BMW Launches Into Brave New World of Manufacturing
BMW AG moves into new manufacturing territory this week as it ramps up to build its lightweight plastic and carbon fiber i3 and i8 electric cars on a large scale, The Wall Street Journal notes.
BMW’s plant in Leipzig, Germany, is building the $41,400 all-electric i3 city car on sale this year and the $135,000 i8 plug-in hybrid sports car due in 2014.
The new BMW i3 electric car has an expensive battery and a costly carbon fiber body, but BMW executives say they will make money on the five-door hatchback because of unusually low-cost manufacturing. BMW designed the i3 city car to have only 100-120 separate parts in its body structure, compared with about 400 parts for a conventional steel architecture.
The body and structural components are made by stacking sheets of carbon fiber, then molding and heating them into window pillars, door frames and fenders. The Journal points out that the process requires fewer dies and fewer square feet of factory space to house the operations that manufacture them.

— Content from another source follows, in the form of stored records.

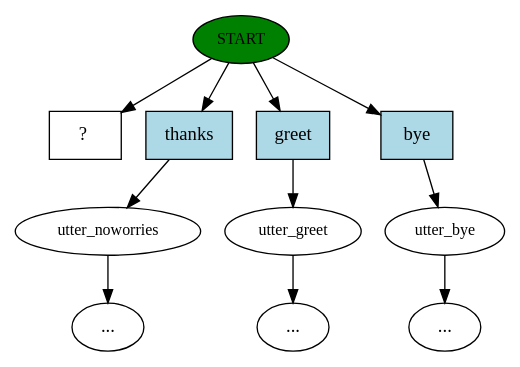
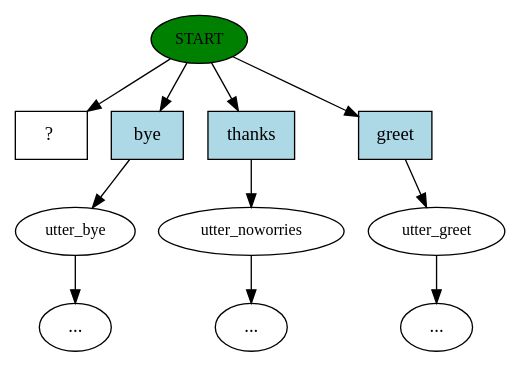
The diagram in story_graph.dot (fkangichu/chatbot), drawn with Graphviz before and after one commit. The commit also changed 14 other files, not shown here.

```diff
--- a/story_graph.dot
+++ b/story_graph.dot
@@ -1,23 +1,23 @@
 digraph "" {
 0 [class="start active", fillcolor=green, fontsize=12, label=START, style=filled];
-1 [class="", fontsize=12, label=utter_noworries];
+1 [class="", fontsize=12, label=utter_bye];
 "-3" [class=ellipsis, label="..."];
-2 [class="", fontsize=12, label=utter_greet];
+2 [class="", fontsize=12, label=utter_noworries];
 "-4" [class=ellipsis, label="..."];
-3 [class="", fontsize=12, label=utter_bye];
+3 [class="", fontsize=12, label=utter_greet];
 "-5" [class=ellipsis, label="..."];
 4 [class="intent dashed active", label="  ?  ", shape=rect];
-5 [class=intent, fillcolor=lightblue, label=thanks, shape=rect, style=filled];
-6 [class=intent, fillcolor=lightblue, label=greet, shape=rect, style=filled];
-7 [class=intent, fillcolor=lightblue, label=bye, shape=rect, style=filled];
+5 [class=intent, fillcolor=lightblue, label=bye, shape=rect, style=filled];
+6 [class=intent, fillcolor=lightblue, label=thanks, shape=rect, style=filled];
+7 [class=intent, fillcolor=lightblue, label=greet, shape=rect, style=filled];
 0 -> 4  [class=active, key=NONE, label=""];
 0 -> 5  [class="", key=0];
 0 -> 6  [class="", key=0];
 0 -> 7  [class="", key=0];
 1 -> "-3"  [class="", key=NONE, label=""];
 2 -> "-4"  [class="", key=NONE, label=""];
 3 -> "-5"  [class="", key=NONE, label=""];
 5 -> 1  [class="", key=0];
 6 -> 2  [class="", key=0];
 7 -> 3  [class="", key=0];
 }
```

The major pieces of a BMW i3’s body are glued together by robots.
Overall, producing BMW’s i3 and i8 requires about 70% less water and half the electricity used in a regular car factory—which means lower utility bills and a less expensive water treatment system, BMW says.
Remember those Saturn commercials showing shopping carts bouncing harmlessly off of plastic body panels? Good idea, right? But apparently the approach never really caught on. Now the question is: will it ever?

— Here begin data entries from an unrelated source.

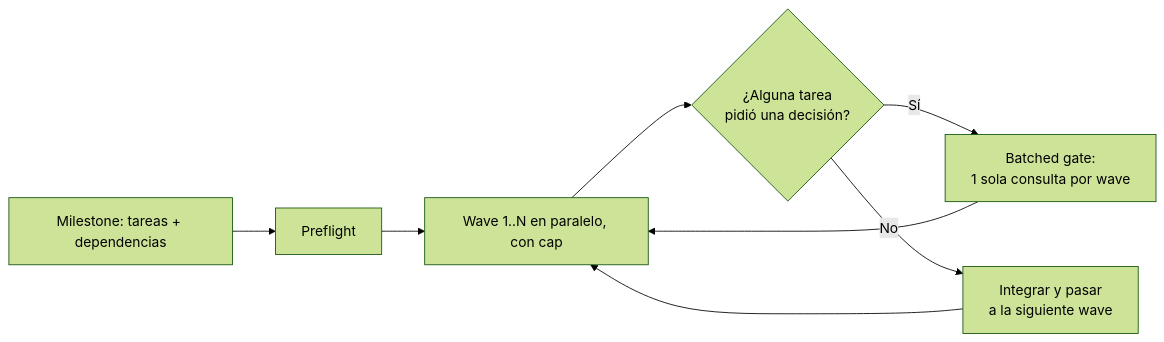
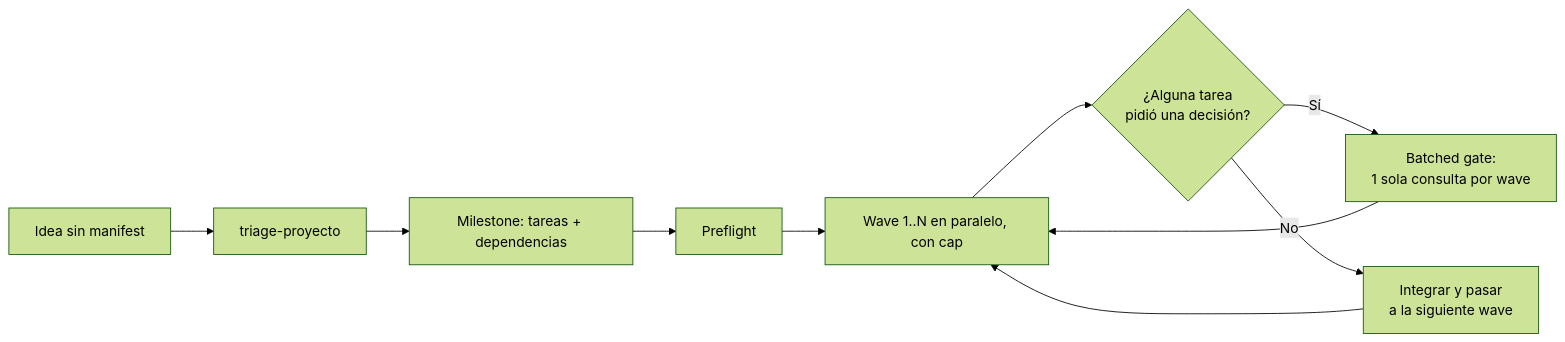
Before and after one commit to juannietocaceres/HarnessDeOrquestacion: the diagram in README.md, drawn with Mermaid (forest theme). The commit also changed other lines of this file and 17 other files, not shown here.

````diff
--- a/README.md
+++ b/README.md
@@ -21,10 +21,12 @@
 ```mermaid
 flowchart LR
+    I[Idea sin manifest] --> T[triage-proyecto]
+    T --> A
     A[Milestone: tareas + dependencias] --> B[Preflight]
     B --> C[Wave 1..N en paralelo, con cap]
     C --> D{¿Alguna tarea<br/>pidió una decisión?}
     D -->|Sí| E[Batched gate:<br/>1 sola consulta por wave]
     E --> C
     D -->|No| F[Integrar y pasar<br/>a la siguiente wave]
     F --> C
 ```
````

Designing lighter, stronger and more cost-effective automotive products provides a solid competitive edge to the companies that produce them. Here’s why some are switching their materials from steel to magnesium. (Sponsored Content)

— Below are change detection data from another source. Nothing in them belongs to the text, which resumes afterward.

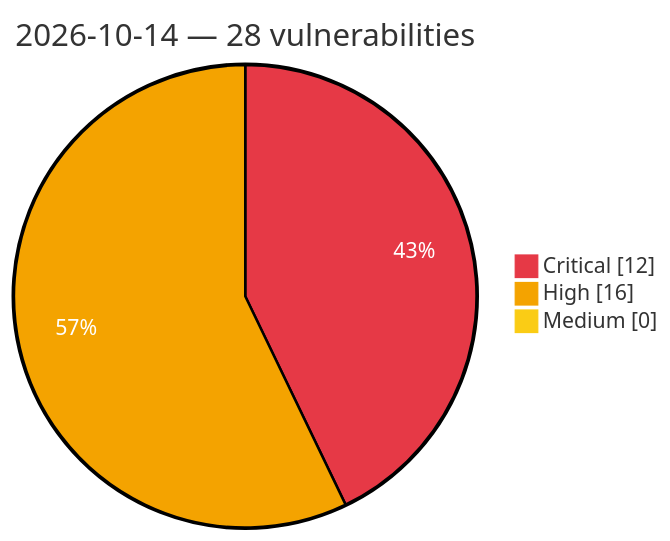
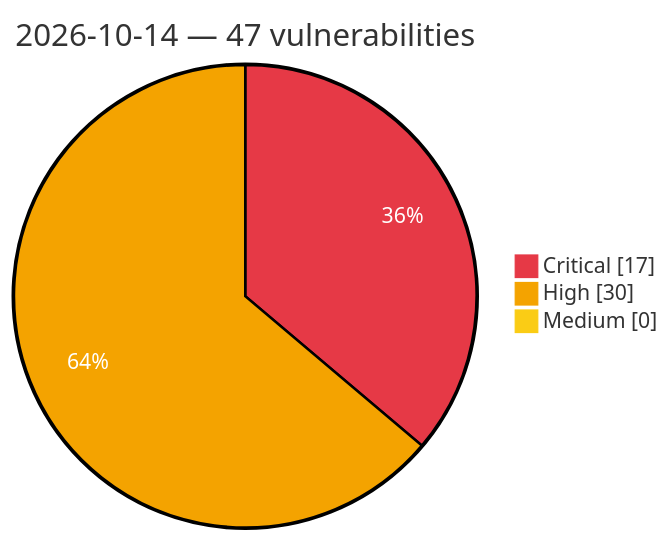
Before and after one commit to GhostX0X/vuln-tracker: the diagram in vulnerabilities/2026/October/2026-10-14.md, drawn with Mermaid. The commit also changed other lines of this file and 5 other files, not shown here.

Commit message:
Auto update: critical/high vulns (2026-10-14 15:10 UTC)

````diff
--- a/vulnerabilities/2026/October/2026-10-14.md
+++ b/vulnerabilities/2026/October/2026-10-14.md
@@ -3,8 +3,8 @@
 ```mermaid
 %%{init: {'theme':'base', 'themeVariables': {'pie1':'#e63946', 'pie2':'#f4a300', 'pie3':'#facc15', 'pieOpacity':'1', 'pieOuterStrokeWidth':'2px', 'pieSectionTextColor':'#ffffff'}}}%%
 pie showData
-    title 2026-10-14 — 28 vulnerabilities
-    "Critical" : 12
-    "High" : 16
+    title 2026-10-14 — 47 vulnerabilities
+    "Critical" : 17
+    "High" : 30
     "Medium" : 0
 ```
````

I'm not talking about a plastic Revell model of a '57 Chevy, but a real vehicle, one that rolls off an assembly line in 1999 with another 99,999 just like it right behind. Is it possible, or is this just a fantasy of the marketing department at Elmer's?